“In my view, the simple truth is that [...] it behoves us to discard primitive beliefs.”
You view is wrong, and that is not a truth. Indeed, you should discard these your primitive beliefs. One wonders why you, who will be absolutely dead and absolutely gone even before this bush near my house turns a cycle (followed by all your kin in quick succession) should care at all what humanity believes. One wonders how one can be so inconsistent as to be both a metaphysical naturalist and concerned with morals at the same time. You would benefit from shaking off the medieval residue of your society. Reject morals; for you cannot justify your assumption that it is immoral to be immoral.

June 15, 2010 at 2:49 AM  
Anonymous Look Think Do said...

@27th con rade:

I see that you like strawmen, presumably because of their resemblance to your voodoo god. Or maybe you're not capable of thought having to believe crap like virgin birth. If you were born in North Korea, your defense of the dear leader would no doubt be equally pig-headed. None are so blind as those who will not see.

Nonetheless, I shall restate my position for the benefit of those readers who've not been subjected to child mind abuse.

The fundamental axiom of the rationalist-evolutionary man is the maximization of long term genetic transmission. It is the application of this principle that is the basis of all dos and donts. It is noteworthy that all godist commands are consonant with this principle despite the complete absence of any explanation or reasoning.

Even societies that subscribe to a different Santa or no Santa at all follow precisely the same dos and donts. Murder and theft are just as proscibed in China or India as in godist societies claiming to possess some sort of oh-so-special wisdom. This points clearly to the evolutionary rather than godist origins of morality.

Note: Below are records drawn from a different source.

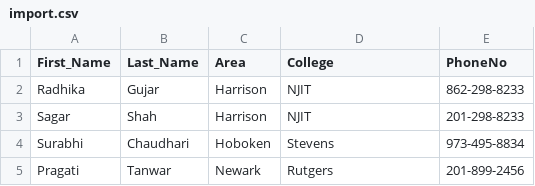
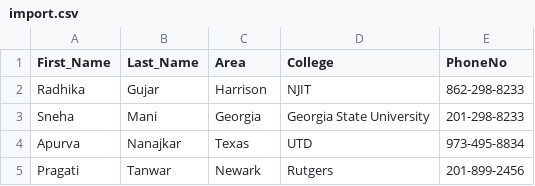
Before and after one commit to RadhikaGujar/php_is601_imp, a CSV file: public/import.csv, drawn as a sheet.

```diff
--- a/public/import.csv
+++ b/public/import.csv
@@ -2,4 +2,4 @@ First_Name,Last_Name,Area,College,PhoneNo
 Radhika,Gujar,Harrison,NJIT,862-298-8233
-Sagar,Shah,Harrison,NJIT,201-298-8233
-Surabhi,Chaudhari,Hoboken,Stevens,973-495-8834
+Sneha,Mani,Georgia,Georgia State University,201-298-8233
+Apurva,Nanajkar,Texas,UTD,973-495-8834
 Pragati,Tanwar,Newark,Rutgers,201-899-2456
```
Also changed, not shown: 1 other file.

A particularly apt example is the prohibition of incest. No coercion or fraud need be involved yet it is universally outlawed, even in societies that owe absolutely no alleigance to Jesus or the figment of Jesus's imagination. Why would this be so?

Only modern biology provides the answer; homozygous recessive genetic disease, to which children of closely related individuals are particularly vulnerable. Because of it's detrimental effect on long term genetic transmission, incest must be prohibited.

Ever since the Renaissance, superstition is in headlong retreat. Heliocentrism, microbial origins of disease, the nature and size of the universe, are all historic discoveries indicating the victory of thought over voodoo.

I urge the open minded to think without shackles.

June 15, 2010 at 6:06 AM  
Anonymous Look Think Do said...

@undiscovered Jew:

I'm not convinced of the suggestion that polygamy and monogamy offer equal-ish benefits. It seems to me that all other independent parameters being equal, a polygamous society would, over the long term have a better genetic transmissibility, because genes associated with success would be preferentially passed on.

The suggestion that monogamy played a role in Europe's industrial revolution seems unsubstantiated. 1500 years after the advent of Christianity in Europe polygamy permitting China was still the more advanced civilization, and I don't see how it's subsequent decline may be attributed to polygamy.

Anyway, I'm open to the possibility that I may be missing something here. Do you have a basis for your claim?

June 15, 2010 at 6:23 AM  
Anonymous Holothurian said...

monogamy creates the moral climate for the romantic scientist. it's not monogamy by itself though.

the christian god combined with European mysticism, the faustian worldview is essential. If you do not wish to see the basically irrational and phantasmagoric impulse that leads to scientific investigation it's simply your own problem.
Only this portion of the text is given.